Some of these experiences leave a lasting impression. I can close my eyes and transport myself back to specific experiences: sitting on a branch at the top of a 200’ redwood, inhaling the scent of the needles atop a 110’ eastern white pine, and watching storm clouds move in the distance from my perch near the top of a 55’ white oak.
Recreational tree climbers enjoy these types of experiences regularly, often searching out trees that provide the opportunity for a unique experience.
How High Can You Climb
One of the most common questions I am asked is whether I have climbed a redwood. The assumption being that the higher the climb the more enjoyable it is. My experience at 200’ was memorable and I do enjoy opportunities that allow me to climb higher than I have been before.
For some people, climbing high is energizing. For others, frightening. There is great variance in the height at which each person feels is high enough for them. If you have climbed ladders, towers, or trees, you were likely aware of the stark differences between being at 15 feet and at 40 feet. When secured by a rope and safety equipment, the height at which you are comfortable climbing to is likely to increase.
If you are looking for height, then you’ll obviously want to search out the tallest trees that grow in your area. Eastern cottonwood and eastern white pine are two species that can reach over 100 feet in Wisconsin. Even if you are not able to find a suitable tree for climbing to these heights, there are other ways to enhance the sensation of increased heights.
This can be done by climbing trees on hillsides, ridgetops, or atop a bluff. Once you leave the ground, your perception of height is relative to your point of view. For this reason, if your climbing tree is situated higher than the landscape in your field of vision, you will experience an enhanced sensation of your height relative to the ground directly below you.
While height is part of what makes climbing trees exciting, it is only one aspect of what tree climbers enjoy about climbing.
Out On A Limb
Since trees are 3 dimensional, for many climbers the joy of a climb lays more in the branching characteristics of the tree. They search for trees that have a lot of large branches that spread out over a large area.

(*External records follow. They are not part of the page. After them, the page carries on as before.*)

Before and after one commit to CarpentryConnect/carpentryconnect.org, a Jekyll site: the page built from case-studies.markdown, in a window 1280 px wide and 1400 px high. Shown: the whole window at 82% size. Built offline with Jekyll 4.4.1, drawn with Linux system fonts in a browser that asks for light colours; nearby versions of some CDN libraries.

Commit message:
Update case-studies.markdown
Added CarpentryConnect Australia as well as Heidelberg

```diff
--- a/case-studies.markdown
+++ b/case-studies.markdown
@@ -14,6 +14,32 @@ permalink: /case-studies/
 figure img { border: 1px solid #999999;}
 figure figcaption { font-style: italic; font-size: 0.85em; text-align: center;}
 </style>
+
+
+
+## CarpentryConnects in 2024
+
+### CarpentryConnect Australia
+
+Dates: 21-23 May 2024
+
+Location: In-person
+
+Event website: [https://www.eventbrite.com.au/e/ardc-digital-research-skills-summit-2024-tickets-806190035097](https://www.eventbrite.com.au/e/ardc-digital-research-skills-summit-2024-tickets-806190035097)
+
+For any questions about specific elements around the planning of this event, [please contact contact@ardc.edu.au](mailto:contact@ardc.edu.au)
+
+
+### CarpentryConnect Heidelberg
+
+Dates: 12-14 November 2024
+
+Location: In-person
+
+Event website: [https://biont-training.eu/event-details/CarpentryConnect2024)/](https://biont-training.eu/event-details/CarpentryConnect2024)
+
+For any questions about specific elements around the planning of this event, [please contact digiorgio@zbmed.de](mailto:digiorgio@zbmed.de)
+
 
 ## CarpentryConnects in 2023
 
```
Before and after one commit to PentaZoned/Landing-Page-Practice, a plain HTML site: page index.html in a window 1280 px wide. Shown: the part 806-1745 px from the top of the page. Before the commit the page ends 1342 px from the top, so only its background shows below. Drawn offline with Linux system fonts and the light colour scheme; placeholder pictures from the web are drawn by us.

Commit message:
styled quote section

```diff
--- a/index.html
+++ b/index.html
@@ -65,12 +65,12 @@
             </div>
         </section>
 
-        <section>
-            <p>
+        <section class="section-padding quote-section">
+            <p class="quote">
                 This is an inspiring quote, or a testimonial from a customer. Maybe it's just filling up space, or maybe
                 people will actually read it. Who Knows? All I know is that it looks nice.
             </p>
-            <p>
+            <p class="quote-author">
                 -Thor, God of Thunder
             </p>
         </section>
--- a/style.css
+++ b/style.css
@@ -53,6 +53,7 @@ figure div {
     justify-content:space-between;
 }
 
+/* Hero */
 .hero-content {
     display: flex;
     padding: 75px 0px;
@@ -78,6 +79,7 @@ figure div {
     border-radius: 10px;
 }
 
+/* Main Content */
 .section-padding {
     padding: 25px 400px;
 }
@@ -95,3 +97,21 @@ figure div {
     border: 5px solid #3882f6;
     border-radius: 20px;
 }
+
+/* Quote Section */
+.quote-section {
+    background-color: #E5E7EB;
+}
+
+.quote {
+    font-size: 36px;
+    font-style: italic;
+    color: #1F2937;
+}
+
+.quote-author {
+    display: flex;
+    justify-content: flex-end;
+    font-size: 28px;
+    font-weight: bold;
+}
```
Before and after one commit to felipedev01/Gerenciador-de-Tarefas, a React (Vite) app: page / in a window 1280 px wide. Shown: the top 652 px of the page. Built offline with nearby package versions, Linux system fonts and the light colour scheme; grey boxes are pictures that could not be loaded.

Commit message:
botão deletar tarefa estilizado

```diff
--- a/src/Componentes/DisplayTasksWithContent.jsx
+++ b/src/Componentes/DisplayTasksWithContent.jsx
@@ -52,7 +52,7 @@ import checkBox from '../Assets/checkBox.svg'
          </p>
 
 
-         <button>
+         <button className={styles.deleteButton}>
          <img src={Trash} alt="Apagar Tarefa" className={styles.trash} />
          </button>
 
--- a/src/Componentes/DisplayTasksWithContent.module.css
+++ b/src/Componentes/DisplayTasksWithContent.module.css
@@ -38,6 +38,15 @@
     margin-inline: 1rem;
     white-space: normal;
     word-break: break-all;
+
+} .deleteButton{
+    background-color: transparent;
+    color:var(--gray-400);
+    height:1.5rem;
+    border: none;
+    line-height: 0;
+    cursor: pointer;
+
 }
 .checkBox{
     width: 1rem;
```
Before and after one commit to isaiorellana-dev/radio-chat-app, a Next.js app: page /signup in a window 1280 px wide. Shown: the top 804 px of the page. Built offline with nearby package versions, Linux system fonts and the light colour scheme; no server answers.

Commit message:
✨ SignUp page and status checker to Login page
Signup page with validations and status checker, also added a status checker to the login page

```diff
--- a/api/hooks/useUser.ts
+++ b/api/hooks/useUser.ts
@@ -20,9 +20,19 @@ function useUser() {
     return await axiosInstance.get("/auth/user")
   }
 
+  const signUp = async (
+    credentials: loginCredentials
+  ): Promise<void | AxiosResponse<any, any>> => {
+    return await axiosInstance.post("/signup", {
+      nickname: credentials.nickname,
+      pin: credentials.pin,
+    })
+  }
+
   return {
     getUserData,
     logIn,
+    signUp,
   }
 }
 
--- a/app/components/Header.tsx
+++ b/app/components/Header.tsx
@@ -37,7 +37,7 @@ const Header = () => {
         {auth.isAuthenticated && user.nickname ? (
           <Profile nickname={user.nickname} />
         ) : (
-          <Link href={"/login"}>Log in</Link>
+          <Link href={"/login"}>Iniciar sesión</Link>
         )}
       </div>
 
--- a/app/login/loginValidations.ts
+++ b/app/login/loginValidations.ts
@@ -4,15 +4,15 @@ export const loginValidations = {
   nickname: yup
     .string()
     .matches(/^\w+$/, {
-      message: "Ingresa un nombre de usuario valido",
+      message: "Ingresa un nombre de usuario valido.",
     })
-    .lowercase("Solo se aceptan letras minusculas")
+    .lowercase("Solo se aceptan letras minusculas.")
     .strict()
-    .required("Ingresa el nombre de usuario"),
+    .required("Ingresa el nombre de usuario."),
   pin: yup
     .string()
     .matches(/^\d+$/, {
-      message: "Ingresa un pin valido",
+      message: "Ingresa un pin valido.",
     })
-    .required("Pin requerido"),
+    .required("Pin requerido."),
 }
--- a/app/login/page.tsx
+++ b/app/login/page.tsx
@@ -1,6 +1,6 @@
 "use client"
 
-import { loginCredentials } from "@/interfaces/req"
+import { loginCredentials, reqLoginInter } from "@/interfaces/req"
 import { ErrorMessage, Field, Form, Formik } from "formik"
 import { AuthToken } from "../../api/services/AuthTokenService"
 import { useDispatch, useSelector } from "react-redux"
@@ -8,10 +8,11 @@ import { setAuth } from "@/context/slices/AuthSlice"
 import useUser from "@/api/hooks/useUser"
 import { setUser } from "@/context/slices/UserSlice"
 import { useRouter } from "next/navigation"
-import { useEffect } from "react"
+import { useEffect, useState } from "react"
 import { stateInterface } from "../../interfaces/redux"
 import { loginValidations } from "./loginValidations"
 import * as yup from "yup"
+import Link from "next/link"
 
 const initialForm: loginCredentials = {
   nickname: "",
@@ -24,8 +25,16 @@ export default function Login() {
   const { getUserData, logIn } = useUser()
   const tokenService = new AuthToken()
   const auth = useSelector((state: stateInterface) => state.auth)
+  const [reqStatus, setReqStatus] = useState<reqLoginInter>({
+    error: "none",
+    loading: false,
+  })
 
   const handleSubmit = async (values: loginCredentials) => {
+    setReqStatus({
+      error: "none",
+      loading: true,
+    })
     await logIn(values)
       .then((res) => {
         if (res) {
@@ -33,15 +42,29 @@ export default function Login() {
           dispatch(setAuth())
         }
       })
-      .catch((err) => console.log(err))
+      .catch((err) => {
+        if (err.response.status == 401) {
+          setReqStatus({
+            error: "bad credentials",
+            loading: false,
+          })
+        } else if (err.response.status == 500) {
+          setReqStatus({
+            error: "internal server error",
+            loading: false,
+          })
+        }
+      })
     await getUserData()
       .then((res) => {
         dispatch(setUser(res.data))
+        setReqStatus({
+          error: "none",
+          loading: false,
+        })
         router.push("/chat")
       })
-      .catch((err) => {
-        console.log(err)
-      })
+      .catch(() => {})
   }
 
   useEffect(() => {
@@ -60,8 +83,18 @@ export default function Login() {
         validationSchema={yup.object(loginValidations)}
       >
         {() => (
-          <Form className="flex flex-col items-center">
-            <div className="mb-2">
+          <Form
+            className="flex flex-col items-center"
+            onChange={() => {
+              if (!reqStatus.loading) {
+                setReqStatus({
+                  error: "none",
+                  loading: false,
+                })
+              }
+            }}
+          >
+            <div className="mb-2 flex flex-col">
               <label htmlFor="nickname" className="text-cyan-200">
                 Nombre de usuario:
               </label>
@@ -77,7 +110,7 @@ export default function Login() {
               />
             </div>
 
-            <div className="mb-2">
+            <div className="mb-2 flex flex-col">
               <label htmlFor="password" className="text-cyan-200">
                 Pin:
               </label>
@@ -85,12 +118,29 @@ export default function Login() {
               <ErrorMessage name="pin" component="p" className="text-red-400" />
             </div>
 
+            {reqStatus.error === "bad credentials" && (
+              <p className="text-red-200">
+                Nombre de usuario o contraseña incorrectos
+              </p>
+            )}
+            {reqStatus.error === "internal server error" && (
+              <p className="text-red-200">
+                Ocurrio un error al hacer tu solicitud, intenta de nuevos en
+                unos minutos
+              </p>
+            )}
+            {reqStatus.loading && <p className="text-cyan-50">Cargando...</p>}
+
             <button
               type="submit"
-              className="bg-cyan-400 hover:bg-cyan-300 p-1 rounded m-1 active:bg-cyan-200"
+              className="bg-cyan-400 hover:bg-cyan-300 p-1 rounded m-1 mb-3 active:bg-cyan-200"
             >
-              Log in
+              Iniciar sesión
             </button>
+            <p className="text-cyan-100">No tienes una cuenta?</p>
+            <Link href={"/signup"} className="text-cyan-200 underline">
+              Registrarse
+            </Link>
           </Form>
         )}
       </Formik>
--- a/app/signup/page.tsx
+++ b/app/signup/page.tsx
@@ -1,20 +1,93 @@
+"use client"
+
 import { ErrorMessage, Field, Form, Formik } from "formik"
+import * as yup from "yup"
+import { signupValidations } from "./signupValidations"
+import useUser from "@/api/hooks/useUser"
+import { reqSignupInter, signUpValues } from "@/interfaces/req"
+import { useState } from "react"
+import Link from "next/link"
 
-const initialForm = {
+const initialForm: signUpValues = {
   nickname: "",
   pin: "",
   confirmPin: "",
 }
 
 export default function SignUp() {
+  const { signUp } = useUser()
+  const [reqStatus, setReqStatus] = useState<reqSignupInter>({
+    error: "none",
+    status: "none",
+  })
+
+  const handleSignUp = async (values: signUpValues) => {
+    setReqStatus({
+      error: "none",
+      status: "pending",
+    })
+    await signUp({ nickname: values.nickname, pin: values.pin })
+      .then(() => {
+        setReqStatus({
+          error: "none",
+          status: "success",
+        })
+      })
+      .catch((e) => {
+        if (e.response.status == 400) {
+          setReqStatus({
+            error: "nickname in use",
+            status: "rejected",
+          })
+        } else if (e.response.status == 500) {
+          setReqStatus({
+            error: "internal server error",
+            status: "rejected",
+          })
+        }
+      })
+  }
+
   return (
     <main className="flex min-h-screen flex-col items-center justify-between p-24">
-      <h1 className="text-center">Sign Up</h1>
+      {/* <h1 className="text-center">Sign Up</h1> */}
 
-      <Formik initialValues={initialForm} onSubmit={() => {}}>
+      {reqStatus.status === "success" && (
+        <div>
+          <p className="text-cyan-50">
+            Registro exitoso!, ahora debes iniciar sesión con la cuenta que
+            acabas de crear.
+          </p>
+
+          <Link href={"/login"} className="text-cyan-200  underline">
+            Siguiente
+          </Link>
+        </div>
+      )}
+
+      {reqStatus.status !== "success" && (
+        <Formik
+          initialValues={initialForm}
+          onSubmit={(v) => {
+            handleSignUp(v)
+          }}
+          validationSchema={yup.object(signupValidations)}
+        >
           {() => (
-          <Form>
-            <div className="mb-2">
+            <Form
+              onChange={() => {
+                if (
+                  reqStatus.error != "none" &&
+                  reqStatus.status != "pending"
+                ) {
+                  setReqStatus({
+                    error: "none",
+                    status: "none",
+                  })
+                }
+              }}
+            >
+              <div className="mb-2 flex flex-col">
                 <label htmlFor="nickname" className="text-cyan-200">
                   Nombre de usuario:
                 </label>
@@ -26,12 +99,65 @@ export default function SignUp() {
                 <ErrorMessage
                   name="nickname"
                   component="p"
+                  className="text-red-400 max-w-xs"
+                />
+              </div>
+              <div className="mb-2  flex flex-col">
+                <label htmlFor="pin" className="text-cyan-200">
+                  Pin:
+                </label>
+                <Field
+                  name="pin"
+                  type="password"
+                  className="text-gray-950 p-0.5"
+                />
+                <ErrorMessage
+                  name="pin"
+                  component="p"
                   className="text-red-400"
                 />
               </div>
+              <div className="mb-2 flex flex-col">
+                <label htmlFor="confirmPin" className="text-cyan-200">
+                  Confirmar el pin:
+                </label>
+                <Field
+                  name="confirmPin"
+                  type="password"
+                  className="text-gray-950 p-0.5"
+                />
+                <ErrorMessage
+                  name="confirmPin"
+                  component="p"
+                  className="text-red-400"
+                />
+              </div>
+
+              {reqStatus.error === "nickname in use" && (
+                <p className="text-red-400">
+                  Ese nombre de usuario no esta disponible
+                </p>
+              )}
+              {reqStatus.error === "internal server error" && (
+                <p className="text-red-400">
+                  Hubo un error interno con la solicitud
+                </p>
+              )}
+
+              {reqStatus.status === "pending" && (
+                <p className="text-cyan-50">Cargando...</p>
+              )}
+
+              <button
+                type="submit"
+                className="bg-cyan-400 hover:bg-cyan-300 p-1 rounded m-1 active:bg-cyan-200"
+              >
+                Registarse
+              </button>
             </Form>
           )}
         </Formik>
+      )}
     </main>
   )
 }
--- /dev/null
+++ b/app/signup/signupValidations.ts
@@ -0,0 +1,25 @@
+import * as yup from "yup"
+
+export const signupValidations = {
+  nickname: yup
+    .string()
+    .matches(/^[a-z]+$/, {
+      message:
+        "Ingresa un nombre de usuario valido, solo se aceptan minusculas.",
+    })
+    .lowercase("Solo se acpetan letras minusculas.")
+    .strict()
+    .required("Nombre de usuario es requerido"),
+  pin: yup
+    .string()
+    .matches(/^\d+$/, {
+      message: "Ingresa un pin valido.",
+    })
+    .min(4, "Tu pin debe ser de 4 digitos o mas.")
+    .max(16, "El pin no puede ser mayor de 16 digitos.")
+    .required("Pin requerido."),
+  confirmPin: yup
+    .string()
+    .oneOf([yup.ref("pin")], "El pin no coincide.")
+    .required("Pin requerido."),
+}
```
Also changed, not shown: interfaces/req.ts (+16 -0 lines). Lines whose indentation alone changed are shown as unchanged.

When growing in full sun, oaks, maples, and others tend to develop a broad-spreading crown. This type of branching structure provides opportunities to maneuver around the branches. This shape also allows the challenge to walk on branches and traverse from one side of the tree to the other.
Lateral movement across the crown of a tree requires additional skills and techniques then what is used when climbing a tree with a strong central trunk like a pine or spruce.
Stimulate the Senses
If you are familiar with aromatherapy and its ability to promote health and well-being, you are likely to understand why climbers may spend an afternoon in the branches of a spruce tree. The essential oils industry is very much aware of the beneficial properties of trees considering the number of tree oils available.
With some climbs, my sole intent may be to head up to where I can find a branch to lay back on. With eyes closed, my body is tuned into the movement of my branch as the tree responds to the breeze. Your sense of balance falls into this rhythm in much the same way as when the waves gently sway your boat on open water. When a tree with nice horizontal branches cannot be found, a hammock can provide a comfortable place to rest high in the branches. Close your eyes and you will find it easy to drift off to sleep.
Bark texture varies widely between types of trees. American beech has smooth bark, bur oak is rough, and white cedar bark is soft and fibrous. Not only can you enjoy the different textures by running your hands across the bark, but the atmosphere within the tree canopy varies in a similar manner as the ambience between rooms with hard wood floors, tile, and carpeting.
Let’s not forget the mighty tree itself. You may be drawn to a tree simply because it catches your eye and inspires you to venture upward in search of the pleasures it holds.
Often times the trees we are climbing are much older than ourselves by a hundred or more years. They may have been planted by a relative a few generations back.
Trees hold a history of changes they’ve seen in the area around them. If you sit in the branches long enough, you may be able to find connection and heightened awareness of your place in time.
Given the number of experiences and reasons you may have to climb a tree, the best climbing trees might be found in your back yard, a nearby park, or along a river in a remote woodland area.
The number of experiences that await in the branches above are endless. All are exciting in their own way. You just need to decide how you want to spend your time and find a tree that is suitable for the experience.
As a G.O.T.C. Recognized Master Instructor & Facilitator, I.S.A. Board Certified Master Arborist, and T.C.I.A. Certified Treecare Safety Professional, Curt has spent over 30 years dedicated to the study and care of trees.